*** Source data Section Begins ***
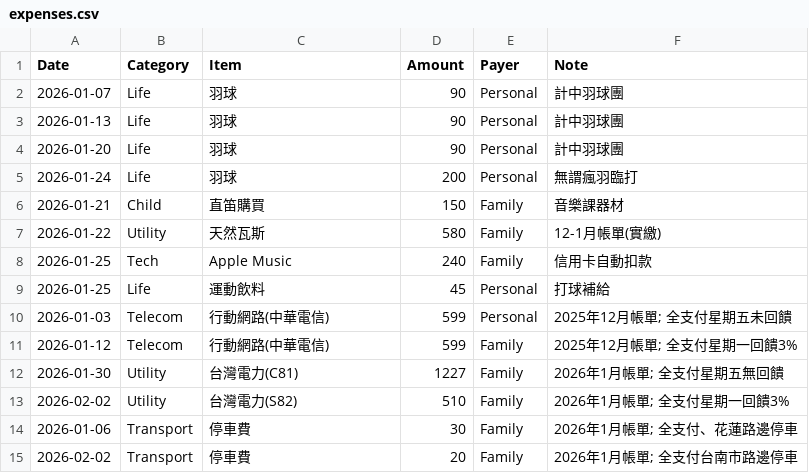
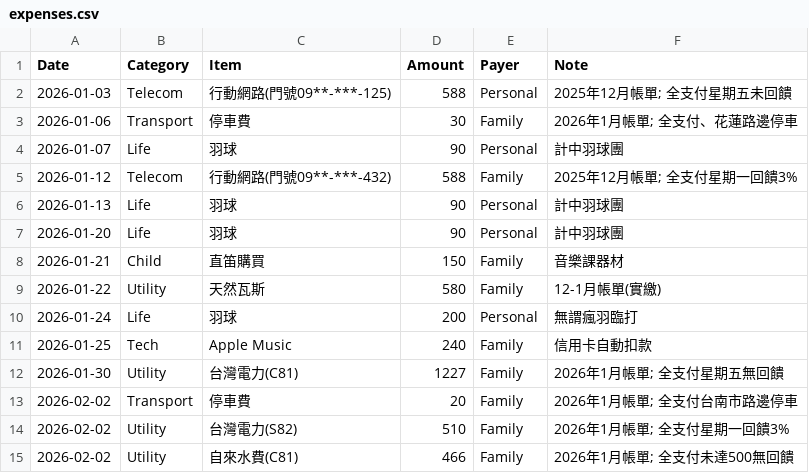
Before and after one commit to pandaorz/Subscription, a CSV file: expenses.csv, drawn as a sheet.

Commit message:
Sort expenses.csv and add sort rule to instructions

```diff
--- a/expenses.csv
+++ b/expenses.csv
@@ -1,15 +1,15 @@
 Date,Category,Item,Amount,Payer,Note
+2026-01-03,Telecom,行動網路(門號09**-***-125),588,Personal,2025年12月帳單; 全支付星期五未回饋
+2026-01-06,Transport,停車費,30,Family,2026年1月帳單; 全支付、花蓮路邊停車
 2026-01-07,Life,羽球,90,Personal,計中羽球團
+2026-01-12,Telecom,行動網路(門號09**-***-432),588,Family,2025年12月帳單; 全支付星期一回饋3%
 2026-01-13,Life,羽球,90,Personal,計中羽球團
 2026-01-20,Life,羽球,90,Personal,計中羽球團
-2026-01-24,Life,羽球,200,Personal,無謂瘋羽臨打
 2026-01-21,Child,直笛購買,150,Family,音樂課器材
 2026-01-22,Utility,天然瓦斯,580,Family,12-1月帳單(實繳)
+2026-01-24,Life,羽球,200,Personal,無謂瘋羽臨打
 2026-01-25,Tech,Apple Music,240,Family,信用卡自動扣款
-2026-01-25,Life,運動飲料,45,Personal,打球補給
-2026-01-03,Telecom,行動網路(中華電信),599,Personal,2025年12月帳單; 全支付星期五未回饋
-2026-01-12,Telecom,行動網路(中華電信),599,Family,2025年12月帳單; 全支付星期一回饋3%
 2026-01-30,Utility,台灣電力(C81),1227,Family,2026年1月帳單; 全支付星期五無回饋
+2026-02-02,Transport,停車費,20,Family,2026年1月帳單; 全支付台南市路邊停車
 2026-02-02,Utility,台灣電力(S82),510,Family,2026年1月帳單; 全支付星期一回饋3%
-2026-01-06,Transport,停車費,30,Family,2026年1月帳單; 全支付、花蓮路邊停車
-2026-02-02,Transport,停車費,20,Family,2026年1月帳單; 全支付台南市路邊停車
+2026-02-02,Utility,自來水費(C81),466,Family,2026年1月帳單; 全支付未達500無回饋
```
Also changed, not shown: 1 other file.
*** Source data Section Ends ***
§ Brief
The records above should be written out exactly, and the images dropped.

§ Written response
Before and after one commit to pandaorz/Subscription, a CSV file: expenses.csv, drawn as a sheet.

Commit message:
Sort expenses.csv and add sort rule to instructions

```diff
--- a/expenses.csv
+++ b/expenses.csv
@@ -1,15 +1,15 @@
 Date,Category,Item,Amount,Payer,Note
+2026-01-03,Telecom,行動網路(門號09**-***-125),588,Personal,2025年12月帳單; 全支付星期五未回饋
+2026-01-06,Transport,停車費,30,Family,2026年1月帳單; 全支付、花蓮路邊停車
 2026-01-07,Life,羽球,90,Personal,計中羽球團
+2026-01-12,Telecom,行動網路(門號09**-***-432),588,Family,2025年12月帳單; 全支付星期一回饋3%
 2026-01-13,Life,羽球,90,Personal,計中羽球團
 2026-01-20,Life,羽球,90,Personal,計中羽球團
-2026-01-24,Life,羽球,200,Personal,無謂瘋羽臨打
 2026-01-21,Child,直笛購買,150,Family,音樂課器材
 2026-01-22,Utility,天然瓦斯,580,Family,12-1月帳單(實繳)
+2026-01-24,Life,羽球,200,Personal,無謂瘋羽臨打
 2026-01-25,Tech,Apple Music,240,Family,信用卡自動扣款
-2026-01-25,Life,運動飲料,45,Personal,打球補給
-2026-01-03,Telecom,行動網路(中華電信),599,Personal,2025年12月帳單; 全支付星期五未回饋
-2026-01-12,Telecom,行動網路(中華電信),599,Family,2025年12月帳單; 全支付星期一回饋3%
 2026-01-30,Utility,台灣電力(C81),1227,Family,2026年1月帳單; 全支付星期五無回饋
+2026-02-02,Transport,停車費,20,Family,2026年1月帳單; 全支付台南市路邊停車
 2026-02-02,Utility,台灣電力(S82),510,Family,2026年1月帳單; 全支付星期一回饋3%
-2026-01-06,Transport,停車費,30,Family,2026年1月帳單; 全支付、花蓮路邊停車
-2026-02-02,Transport,停車費,20,Family,2026年1月帳單; 全支付台南市路邊停車
+2026-02-02,Utility,自來水費(C81),466,Family,2026年1月帳單; 全支付未達500無回饋
```
Also changed, not shown: 1 other file.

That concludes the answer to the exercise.